Webinar: Strategies and Tools for Engaging Fans During and After Sports’ Absence

    • A panel of CEOs discuss creative ways to keep fans happy.
    • How can sports that don't have TV revenue to rely on survive?

Today's Action

All times are EST unless otherwise noted. Odds/lines subject to change. T&Cs apply. See draftkings.com/ for details.

The last few months have been a wake-up call for sports organizations realizing the importance of effectively communicating with fans outside of the stadium. This time away, along with the evolving global climate, has also given these organizations a new lens through which they can realize new and innovative ways to give fans a modern live sports experience.

In this webinar, Tim Rebich of Varsity Partners, Sue Thaden of From Now On, and David Millay from EngageMint join Joe Londergan of Front Office Sports for a discussion on how teams, leagues, and brands can maintain strong connections with fans at home and in-venue as live sports look to regain steam.

How are you providing fan engagement through digital media during the absence of sports? (3:42)

Thaden: “The trends we’re talking about every day with our customers and schools is a contactless environment and how do you create a low contact game day to keep everybody safe while keeping the fun and game traditions. Secondly, at home engagement through gamifications and unique interactive experiences, so tradition stays right there near the heart. Then we got to make sure we’re creating some great digital program opportunities for sponsors while making sure they are staying aligned with their brand.”

Since the industry is unsure if sports will resume with or without fans, how are you still able to provide value for clients? (13:33)

Rebich: “We have become a kind of innovation, research and development engine for clients. If there is an idea that they are wanting to try or maybe they haven’t necessarily looked at, we can walk them through and help them understand what the depths are, where the emotional value is,  and if there is a financial value to it. We have always gone back to this idea of necessity being the mother of invention and creativity and it’s starting to show itself full.” 

There’s a lot of concern about what’s gonna happen to sports who don’t have TV revenue, what can they do to keep fans coming back and more importantly generate revenue, so that they can survive? (29:30)

Millay: “I think right now if you’re outside of a big league or a big conference, now is your time to start innovating. Being able to do a lot of those things when these contracts were initially signed from a streaming and broadcast perspective it’s because they controlled the distribution. Controlling your own distribution in your own content now is so much easier. It takes more effort, so if you’re getting paid two hundred thousand dollars and it’s dictating your entire schedule and making you play games on Thursday nights and things at inopportune times that aren’t good for your fans, it might be the time to say we might consider pulling out and doing our own thing right now. It is the time to innovate and start owning your own things.” 

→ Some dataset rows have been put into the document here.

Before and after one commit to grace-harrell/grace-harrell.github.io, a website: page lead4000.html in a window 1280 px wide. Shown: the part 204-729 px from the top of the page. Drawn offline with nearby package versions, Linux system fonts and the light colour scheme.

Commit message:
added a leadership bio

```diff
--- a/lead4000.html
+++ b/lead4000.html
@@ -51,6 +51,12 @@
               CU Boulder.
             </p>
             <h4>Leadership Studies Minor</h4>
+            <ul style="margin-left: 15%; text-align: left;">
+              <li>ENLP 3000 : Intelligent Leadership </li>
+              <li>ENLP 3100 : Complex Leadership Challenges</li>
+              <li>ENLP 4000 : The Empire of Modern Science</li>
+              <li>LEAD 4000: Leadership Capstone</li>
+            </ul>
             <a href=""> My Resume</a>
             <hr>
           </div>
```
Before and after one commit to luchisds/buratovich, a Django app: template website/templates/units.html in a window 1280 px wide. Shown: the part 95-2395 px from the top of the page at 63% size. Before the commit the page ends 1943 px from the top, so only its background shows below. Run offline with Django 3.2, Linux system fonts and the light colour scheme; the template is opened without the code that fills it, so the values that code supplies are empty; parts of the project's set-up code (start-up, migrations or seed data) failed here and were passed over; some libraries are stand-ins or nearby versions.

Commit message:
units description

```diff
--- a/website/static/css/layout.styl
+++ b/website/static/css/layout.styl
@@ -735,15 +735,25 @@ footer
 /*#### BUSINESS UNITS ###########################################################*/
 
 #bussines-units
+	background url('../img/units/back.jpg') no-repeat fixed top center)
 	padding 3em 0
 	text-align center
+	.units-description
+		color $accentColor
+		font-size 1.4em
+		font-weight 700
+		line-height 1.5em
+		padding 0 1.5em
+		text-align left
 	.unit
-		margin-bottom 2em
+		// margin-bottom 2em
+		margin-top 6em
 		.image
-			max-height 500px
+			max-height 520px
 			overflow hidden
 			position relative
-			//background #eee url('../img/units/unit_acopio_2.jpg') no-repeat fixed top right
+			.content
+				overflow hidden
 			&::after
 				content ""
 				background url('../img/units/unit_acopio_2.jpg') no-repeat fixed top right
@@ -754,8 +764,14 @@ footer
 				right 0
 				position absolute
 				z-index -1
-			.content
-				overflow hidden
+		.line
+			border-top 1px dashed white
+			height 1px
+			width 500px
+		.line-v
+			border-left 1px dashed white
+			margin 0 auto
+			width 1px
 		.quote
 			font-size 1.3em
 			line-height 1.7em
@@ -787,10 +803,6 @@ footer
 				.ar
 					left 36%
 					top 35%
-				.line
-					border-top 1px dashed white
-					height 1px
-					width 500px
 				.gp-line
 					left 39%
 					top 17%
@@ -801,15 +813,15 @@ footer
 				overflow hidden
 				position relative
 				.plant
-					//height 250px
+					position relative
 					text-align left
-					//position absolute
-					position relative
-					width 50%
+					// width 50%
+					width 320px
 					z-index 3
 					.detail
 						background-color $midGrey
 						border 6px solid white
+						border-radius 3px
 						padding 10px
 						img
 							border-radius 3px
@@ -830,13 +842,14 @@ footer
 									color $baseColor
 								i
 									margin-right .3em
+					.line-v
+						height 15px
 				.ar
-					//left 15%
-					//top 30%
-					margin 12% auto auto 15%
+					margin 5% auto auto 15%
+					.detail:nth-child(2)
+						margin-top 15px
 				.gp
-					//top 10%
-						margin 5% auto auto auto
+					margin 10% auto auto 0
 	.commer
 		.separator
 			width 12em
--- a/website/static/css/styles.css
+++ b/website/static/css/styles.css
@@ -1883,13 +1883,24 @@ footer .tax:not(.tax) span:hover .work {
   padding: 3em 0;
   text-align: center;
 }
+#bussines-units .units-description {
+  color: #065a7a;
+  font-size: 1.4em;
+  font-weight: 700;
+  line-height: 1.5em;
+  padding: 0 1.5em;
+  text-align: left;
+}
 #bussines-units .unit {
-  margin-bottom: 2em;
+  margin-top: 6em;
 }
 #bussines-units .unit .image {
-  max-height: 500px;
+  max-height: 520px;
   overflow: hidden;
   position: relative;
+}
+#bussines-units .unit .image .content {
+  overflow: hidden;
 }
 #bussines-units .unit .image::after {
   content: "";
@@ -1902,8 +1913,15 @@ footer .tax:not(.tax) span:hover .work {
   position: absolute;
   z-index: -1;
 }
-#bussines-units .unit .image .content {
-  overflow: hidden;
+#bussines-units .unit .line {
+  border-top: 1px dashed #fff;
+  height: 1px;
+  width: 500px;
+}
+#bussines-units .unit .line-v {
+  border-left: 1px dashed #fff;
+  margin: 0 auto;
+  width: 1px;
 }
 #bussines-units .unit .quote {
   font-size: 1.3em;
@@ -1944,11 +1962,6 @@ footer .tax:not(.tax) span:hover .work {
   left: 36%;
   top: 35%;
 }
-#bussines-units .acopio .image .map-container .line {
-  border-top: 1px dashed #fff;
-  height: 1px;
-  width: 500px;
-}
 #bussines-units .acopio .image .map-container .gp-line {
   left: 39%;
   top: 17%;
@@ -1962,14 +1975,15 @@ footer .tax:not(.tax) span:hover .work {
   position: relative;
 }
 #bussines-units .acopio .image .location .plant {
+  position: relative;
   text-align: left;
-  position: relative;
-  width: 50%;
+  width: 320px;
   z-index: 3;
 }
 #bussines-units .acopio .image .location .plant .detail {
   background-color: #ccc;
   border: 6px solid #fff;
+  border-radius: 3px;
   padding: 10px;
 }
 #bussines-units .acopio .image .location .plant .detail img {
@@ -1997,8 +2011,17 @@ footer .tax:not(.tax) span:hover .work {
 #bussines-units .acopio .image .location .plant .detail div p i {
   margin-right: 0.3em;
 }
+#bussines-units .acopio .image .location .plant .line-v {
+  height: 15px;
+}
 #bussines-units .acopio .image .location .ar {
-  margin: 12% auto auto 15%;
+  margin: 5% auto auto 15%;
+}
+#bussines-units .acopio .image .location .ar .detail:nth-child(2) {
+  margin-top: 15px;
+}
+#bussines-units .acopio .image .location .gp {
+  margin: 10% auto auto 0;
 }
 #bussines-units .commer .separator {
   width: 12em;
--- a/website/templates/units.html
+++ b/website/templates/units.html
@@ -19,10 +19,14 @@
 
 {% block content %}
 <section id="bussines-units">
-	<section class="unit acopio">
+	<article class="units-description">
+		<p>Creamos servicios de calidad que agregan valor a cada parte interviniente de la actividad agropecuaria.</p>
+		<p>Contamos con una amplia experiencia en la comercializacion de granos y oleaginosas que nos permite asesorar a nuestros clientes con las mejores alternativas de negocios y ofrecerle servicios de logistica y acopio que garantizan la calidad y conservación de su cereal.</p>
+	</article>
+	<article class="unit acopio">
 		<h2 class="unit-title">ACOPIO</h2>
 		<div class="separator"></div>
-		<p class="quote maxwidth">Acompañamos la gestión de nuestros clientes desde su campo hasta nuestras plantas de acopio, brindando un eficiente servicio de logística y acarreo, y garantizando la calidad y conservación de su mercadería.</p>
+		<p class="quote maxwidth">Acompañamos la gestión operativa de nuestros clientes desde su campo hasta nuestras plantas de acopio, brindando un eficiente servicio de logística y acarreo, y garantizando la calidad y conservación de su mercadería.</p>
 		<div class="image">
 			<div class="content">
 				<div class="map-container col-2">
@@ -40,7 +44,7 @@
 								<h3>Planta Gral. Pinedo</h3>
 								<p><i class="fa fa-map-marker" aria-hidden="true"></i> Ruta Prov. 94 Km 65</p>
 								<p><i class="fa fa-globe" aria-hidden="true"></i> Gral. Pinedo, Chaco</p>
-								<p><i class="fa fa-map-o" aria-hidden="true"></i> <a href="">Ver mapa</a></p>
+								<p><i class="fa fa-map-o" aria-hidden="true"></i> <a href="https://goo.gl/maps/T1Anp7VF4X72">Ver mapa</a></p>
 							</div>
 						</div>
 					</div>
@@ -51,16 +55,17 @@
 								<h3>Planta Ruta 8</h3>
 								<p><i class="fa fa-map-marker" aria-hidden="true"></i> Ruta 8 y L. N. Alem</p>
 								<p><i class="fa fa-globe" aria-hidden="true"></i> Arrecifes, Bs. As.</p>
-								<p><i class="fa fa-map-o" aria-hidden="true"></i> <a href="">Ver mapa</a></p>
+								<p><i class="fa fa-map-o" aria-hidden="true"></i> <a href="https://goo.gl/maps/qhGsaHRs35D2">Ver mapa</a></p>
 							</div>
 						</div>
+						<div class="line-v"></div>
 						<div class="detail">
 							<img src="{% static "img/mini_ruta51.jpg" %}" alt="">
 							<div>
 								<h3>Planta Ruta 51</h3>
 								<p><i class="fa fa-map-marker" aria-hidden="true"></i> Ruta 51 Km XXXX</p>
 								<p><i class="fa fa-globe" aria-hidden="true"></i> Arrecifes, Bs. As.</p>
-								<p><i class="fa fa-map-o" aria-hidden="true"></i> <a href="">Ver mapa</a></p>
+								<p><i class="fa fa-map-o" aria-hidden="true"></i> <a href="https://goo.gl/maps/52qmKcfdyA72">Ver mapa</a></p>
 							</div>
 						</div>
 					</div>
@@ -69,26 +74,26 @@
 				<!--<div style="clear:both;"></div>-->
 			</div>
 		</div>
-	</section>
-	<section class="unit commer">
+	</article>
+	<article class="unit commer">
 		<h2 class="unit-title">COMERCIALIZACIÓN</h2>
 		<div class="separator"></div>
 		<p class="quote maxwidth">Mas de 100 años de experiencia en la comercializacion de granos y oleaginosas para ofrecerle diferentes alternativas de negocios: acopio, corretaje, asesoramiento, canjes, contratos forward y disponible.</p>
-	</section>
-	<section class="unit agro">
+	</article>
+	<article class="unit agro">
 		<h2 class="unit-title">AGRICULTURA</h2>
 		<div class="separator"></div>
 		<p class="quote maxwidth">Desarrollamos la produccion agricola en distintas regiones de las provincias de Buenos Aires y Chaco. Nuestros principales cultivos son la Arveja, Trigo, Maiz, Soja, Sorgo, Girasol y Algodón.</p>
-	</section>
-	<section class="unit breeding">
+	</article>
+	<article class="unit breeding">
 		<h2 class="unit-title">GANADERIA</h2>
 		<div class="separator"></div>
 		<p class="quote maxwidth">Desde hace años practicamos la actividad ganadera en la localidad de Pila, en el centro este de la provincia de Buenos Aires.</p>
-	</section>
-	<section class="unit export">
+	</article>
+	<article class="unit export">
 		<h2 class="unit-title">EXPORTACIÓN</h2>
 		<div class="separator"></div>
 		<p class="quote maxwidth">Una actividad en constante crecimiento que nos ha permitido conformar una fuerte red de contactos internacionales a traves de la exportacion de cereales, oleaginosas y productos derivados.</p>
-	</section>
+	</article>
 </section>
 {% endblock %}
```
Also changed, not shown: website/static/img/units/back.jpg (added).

Coming out of the pandemic, how can organizations adapt and decide on technology investments to engage with their fans? (38:40)

Millay: “ There’s going to be no shortage of ideas as to how we bridge this gap between physical and digital or virtual it’s just going to be it’s going to come down to how good is your strategy behind the scenes and how are you actually at determining what to invest in. That’s really going to be the challenge. I think you’re going to see a lot of new technology coming out this time, but your organization needs to determine its purpose and intention and relevance with that audience that you’re trying to create that solution for.” 

Thaden: “I think it’s our responsibility as a technology company to figure out an organization’s objective. For example, if they are trying to get students in student sections, does our product align to help with that? We have to start with the why and then take it over to the how as opposed to the opposite. We need to take on a lot of the responsibility in educating and asking some questions.”